### Exercise goal
In the records that follow, find each line with the word "hover" and copy it.

### Extracted information
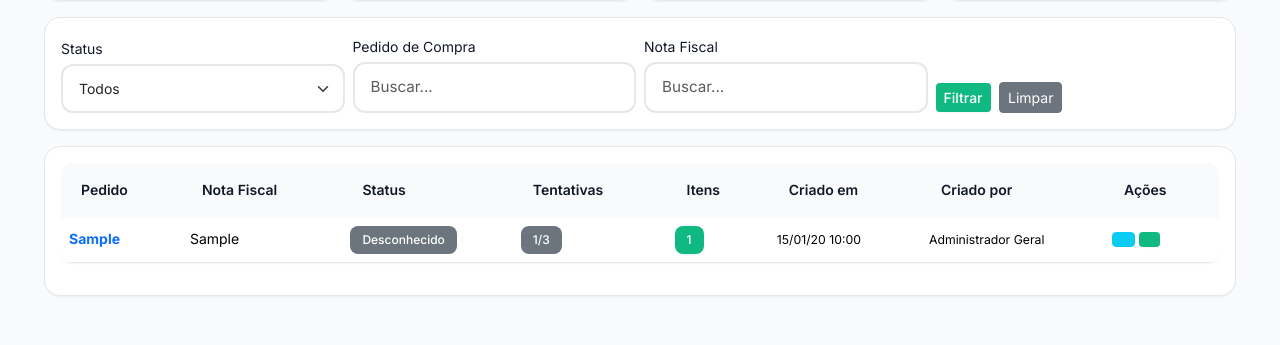
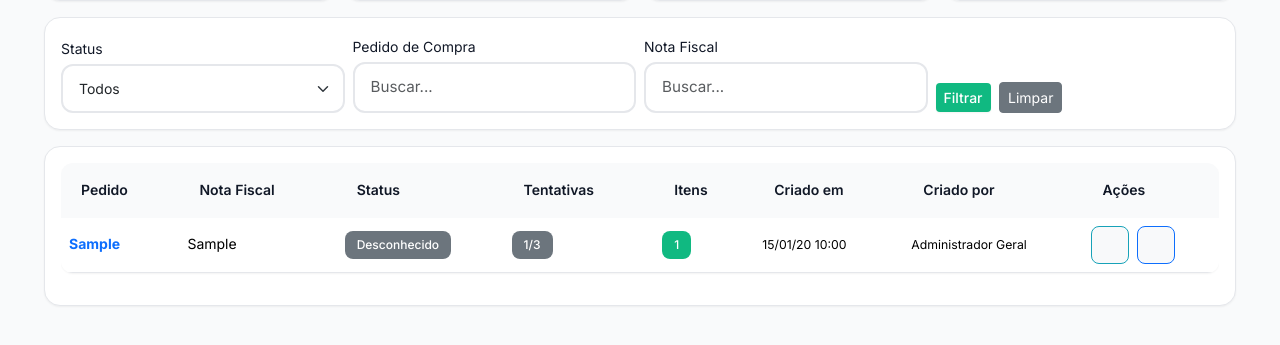
Before and after one commit to marcos-atanael-1/RPA_Profectum, a Flask app: page /romaneios in a window 1280 px wide. Shown: the part 251-596 px from the top of the page. Run offline with Flask 3, Linux system fonts and the light colour scheme; a user stored in the database is signed in; tables that the repository leaves empty hold one stand-in row (values such as "Sample post").

Commit message:
incones nos botoes de acoes do romaneios

```diff
--- a/templates/romaneios/lista.html
+++ b/templates/romaneios/lista.html
@@ -158,18 +158,33 @@
                             <td style="padding: 0.5rem;"><small>{{ romaneio.created_at.strftime('%d/%m/%y %H:%M') if romaneio.created_at else '-' }}</small></td>
                             <td style="padding: 0.5rem;"><small>{{ romaneio.creator.full_name if romaneio.creator else '-' }}</small></td>
                             <td style="padding: 0.5rem;">
-                                <div class="d-flex gap-1">
-                                    <a href="{{ url_for('romaneio_detalhes', romaneio_id=romaneio.id) }}" class="btn btn-info btn-sm" style="padding: 0.4rem 0.65rem;" data-bs-toggle="tooltip" title="Ver detalhes do romaneio">
-                                        <i class="fas fa-eye"></i>
+                                <div class="d-flex gap-2">
+                                    <a href="{{ url_for('romaneio_detalhes', romaneio_id=romaneio.id) }}"
+                                       class="btn btn-light border"
+                                       style="width: 38px; height: 38px; padding: 0; display: flex; align-items: center; justify-content: center; border-radius: 8px; border-color: #17a2b8 !important; color: #17a2b8;"
+                                       data-bs-toggle="tooltip"
+                                       data-bs-placement="top"
+                                       title="Ver detalhes do romaneio">
+                                        <i class="fas fa-eye" style="font-size: 16px;"></i>
                                     </a>
                                     {% if romaneio.pode_verificar() %}
-                                    <button class="btn btn-primary btn-sm btn-verificar" style="padding: 0.4rem 0.65rem;" data-id="{{ romaneio.id }}" data-bs-toggle="tooltip" title="Verificar contagem na API">
-                                        <i class="fas fa-sync"></i>
+                                    <button class="btn btn-light border btn-verificar"
+                                            style="width: 38px; height: 38px; padding: 0; display: flex; align-items: center; justify-content: center; border-radius: 8px; border-color: #0d6efd !important; color: #0d6efd;"
+                                            data-id="{{ romaneio.id }}"
+                                            data-bs-toggle="tooltip"
+                                            data-bs-placement="top"
+                                            title="Verificar contagem na API">
+                                        <i class="fas fa-sync" style="font-size: 16px;"></i>
                                     </button>
                                     {% endif %}
                                     {% if romaneio.pode_excluir() %}
-                                    <button class="btn btn-danger btn-sm btn-excluir" style="padding: 0.4rem 0.65rem;" data-id="{{ romaneio.id }}" data-bs-toggle="tooltip" title="Excluir romaneio">
-                                        <i class="fas fa-trash"></i>
+                                    <button class="btn btn-light border btn-excluir"
+                                            style="width: 38px; height: 38px; padding: 0; display: flex; align-items: center; justify-content: center; border-radius: 8px; border-color: #dc3545 !important; color: #dc3545;"
+                                            data-id="{{ romaneio.id }}"
+                                            data-bs-toggle="tooltip"
+                                            data-bs-placement="top"
+                                            title="Excluir romaneio">
+                                        <i class="fas fa-trash" style="font-size: 16px;"></i>
                                     </button>
                                     {% endif %}
                                 </div>
@@ -221,6 +236,34 @@
     </div>
 </div>
 
+<style>
+/* Efeitos hover para os botões de ação */
+.btn-light.border:hover {
+    transform: translateY(-2px);
+    box-shadow: 0 4px 8px rgba(0,0,0,0.15);
+    transition: all 0.2s ease;
+}
+
+.btn-light.border[style*="border-color: #17a2b8"]:hover {
+    background-color: #17a2b8 !important;
+    color: white !important;
+}
+
+.btn-light.border[style*="border-color: #0d6efd"]:hover {
+    background-color: #0d6efd !important;
+    color: white !important;
+}
+
+.btn-light.border[style*="border-color: #dc3545"]:hover {
+    background-color: #dc3545 !important;
+    color: white !important;
+}
+
+.btn-light.border:active {
+    transform: translateY(0);
+}
+</style>
+
 <!-- Modal Novo Romaneio -->
 <div class="modal fade" id="modalNovoRomaneio" tabindex="-1">
     <div class="modal-dialog">
```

### Task result
+/* Efeitos hover para os botões de ação */
+.btn-light.border:hover {
+.btn-light.border[style*="border-color: #17a2b8"]:hover {
+.btn-light.border[style*="border-color: #0d6efd"]:hover {
+.btn-light.border[style*="border-color: #dc3545"]:hover {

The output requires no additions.